This means that despite being two entirely different species, the mohoau and the takahē’s swamphen predecessors landed in similar conditions, looking relatively like pūkeko, and followed the same evolutionary path to the point that we thought they were the same species. The unique circumstances in Aotearoa worked like a controlled science experiment showing that the takahē is not an evolutionary accident but a product of its environment. It could happen again, and again. 

Today, the pūkeko are thriving. They had time to adjust to mammalian predators becoming the feisty, flighty birds that grace our swamplands. The takahē, on the other hand, are struggling. In fact, they had a fifty-year period of ‘extinction’ until 1948, when the last wild population was rediscovered in the Fiordland’s Murchison Mountains, just above Lake Te Anau. Now, the birds are classified as Nationally Vulnerable and have a population of just over 400, thanks to Aotearoa’s longest-running endangered species programme. For more information on that check out the Takahe Recovery Programme

You will have noticed the photo of the two at the beginning of this post. In the weekend I visited Tāwharanui Regional Park, about an hour north of Auckland City. The park boasts an amazing bird sanctuary, which is surrounded by a predator fence and supported internally by intensive trapping and monitoring – kudos to Auckland Council and the volunteer teams that keep that place in fantastic shape. While we were there we walked the Ecology Trail, which felt like a step back in time. Kauri trees towered over us, a flock of kākā screeched their way across the sky, and we were accompanied by a cheeky tīeke (saddleback). On our way out, we were ever so lucky to come across a takahē just chilling on a grassy bank, with its distant pūkeko cousin nearby. Perfect timing considering I had written this last week!

Anyway, suppose you want a more detailed and eloquent run down of the takahē. In that case, I will direct you towards National Geographics’ ‘Takahē – The Bird That Came Back From The Dead’ by Derek Grzelewski, a fantastic article of the kind I aspire to write. It also influenced much of this post.
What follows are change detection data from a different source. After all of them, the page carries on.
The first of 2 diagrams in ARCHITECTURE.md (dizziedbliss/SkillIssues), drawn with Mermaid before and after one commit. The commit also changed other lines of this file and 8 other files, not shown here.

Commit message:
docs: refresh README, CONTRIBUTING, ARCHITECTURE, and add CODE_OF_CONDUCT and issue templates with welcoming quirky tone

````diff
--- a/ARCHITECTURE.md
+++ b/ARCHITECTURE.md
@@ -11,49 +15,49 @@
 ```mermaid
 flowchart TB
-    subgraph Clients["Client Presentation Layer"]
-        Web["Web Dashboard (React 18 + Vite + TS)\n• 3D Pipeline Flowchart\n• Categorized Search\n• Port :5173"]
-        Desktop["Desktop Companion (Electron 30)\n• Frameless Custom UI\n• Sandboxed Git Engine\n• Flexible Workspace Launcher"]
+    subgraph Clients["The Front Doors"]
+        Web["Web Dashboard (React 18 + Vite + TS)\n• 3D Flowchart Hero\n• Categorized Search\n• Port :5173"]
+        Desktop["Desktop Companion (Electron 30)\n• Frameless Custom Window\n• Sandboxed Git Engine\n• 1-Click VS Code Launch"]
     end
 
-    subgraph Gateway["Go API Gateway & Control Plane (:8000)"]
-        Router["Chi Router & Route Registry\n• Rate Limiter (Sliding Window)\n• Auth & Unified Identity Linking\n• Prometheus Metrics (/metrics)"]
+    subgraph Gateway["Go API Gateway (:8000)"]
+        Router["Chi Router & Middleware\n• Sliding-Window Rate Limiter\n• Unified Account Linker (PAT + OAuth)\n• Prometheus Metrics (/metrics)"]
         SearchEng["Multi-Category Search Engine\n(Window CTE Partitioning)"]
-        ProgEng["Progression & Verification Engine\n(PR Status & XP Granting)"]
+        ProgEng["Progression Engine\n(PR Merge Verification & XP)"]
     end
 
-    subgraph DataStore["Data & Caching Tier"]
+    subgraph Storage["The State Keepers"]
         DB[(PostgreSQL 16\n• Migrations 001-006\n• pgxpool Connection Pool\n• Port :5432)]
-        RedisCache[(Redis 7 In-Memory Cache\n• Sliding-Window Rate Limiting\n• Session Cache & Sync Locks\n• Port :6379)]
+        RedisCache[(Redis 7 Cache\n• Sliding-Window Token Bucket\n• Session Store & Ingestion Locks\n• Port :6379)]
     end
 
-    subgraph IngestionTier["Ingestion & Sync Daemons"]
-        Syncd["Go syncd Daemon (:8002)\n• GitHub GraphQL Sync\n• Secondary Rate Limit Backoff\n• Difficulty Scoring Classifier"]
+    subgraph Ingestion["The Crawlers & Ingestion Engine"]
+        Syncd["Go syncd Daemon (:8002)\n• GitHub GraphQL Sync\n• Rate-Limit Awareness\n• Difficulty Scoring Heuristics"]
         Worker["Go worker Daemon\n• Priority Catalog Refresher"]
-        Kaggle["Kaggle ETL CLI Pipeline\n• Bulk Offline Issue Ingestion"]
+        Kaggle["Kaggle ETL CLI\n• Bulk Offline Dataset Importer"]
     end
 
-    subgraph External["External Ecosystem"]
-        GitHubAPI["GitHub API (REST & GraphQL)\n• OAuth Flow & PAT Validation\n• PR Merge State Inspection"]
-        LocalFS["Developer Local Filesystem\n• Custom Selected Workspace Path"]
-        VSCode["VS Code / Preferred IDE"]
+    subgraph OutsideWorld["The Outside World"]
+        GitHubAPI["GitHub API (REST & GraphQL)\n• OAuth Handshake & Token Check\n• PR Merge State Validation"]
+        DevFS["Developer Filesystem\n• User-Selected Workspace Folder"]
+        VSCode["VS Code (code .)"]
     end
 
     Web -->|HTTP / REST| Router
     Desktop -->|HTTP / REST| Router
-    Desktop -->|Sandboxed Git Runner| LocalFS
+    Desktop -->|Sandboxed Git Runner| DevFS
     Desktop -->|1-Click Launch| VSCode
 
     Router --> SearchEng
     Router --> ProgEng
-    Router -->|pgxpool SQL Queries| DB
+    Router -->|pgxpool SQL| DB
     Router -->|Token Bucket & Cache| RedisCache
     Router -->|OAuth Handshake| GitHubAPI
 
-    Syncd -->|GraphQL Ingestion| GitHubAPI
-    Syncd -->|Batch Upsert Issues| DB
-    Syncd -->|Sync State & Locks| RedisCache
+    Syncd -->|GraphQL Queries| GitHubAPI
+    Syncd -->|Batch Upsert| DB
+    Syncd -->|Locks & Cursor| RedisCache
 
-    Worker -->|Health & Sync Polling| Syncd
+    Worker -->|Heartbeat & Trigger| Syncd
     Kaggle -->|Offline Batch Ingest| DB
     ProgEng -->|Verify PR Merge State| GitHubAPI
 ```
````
Otherwise, the rest of the information came from an assortment of DOC and NZ Birds Online articles. A quick google will get you there – but use Ecosia!

Next time: Tāne Mahuta – The God of the Forest.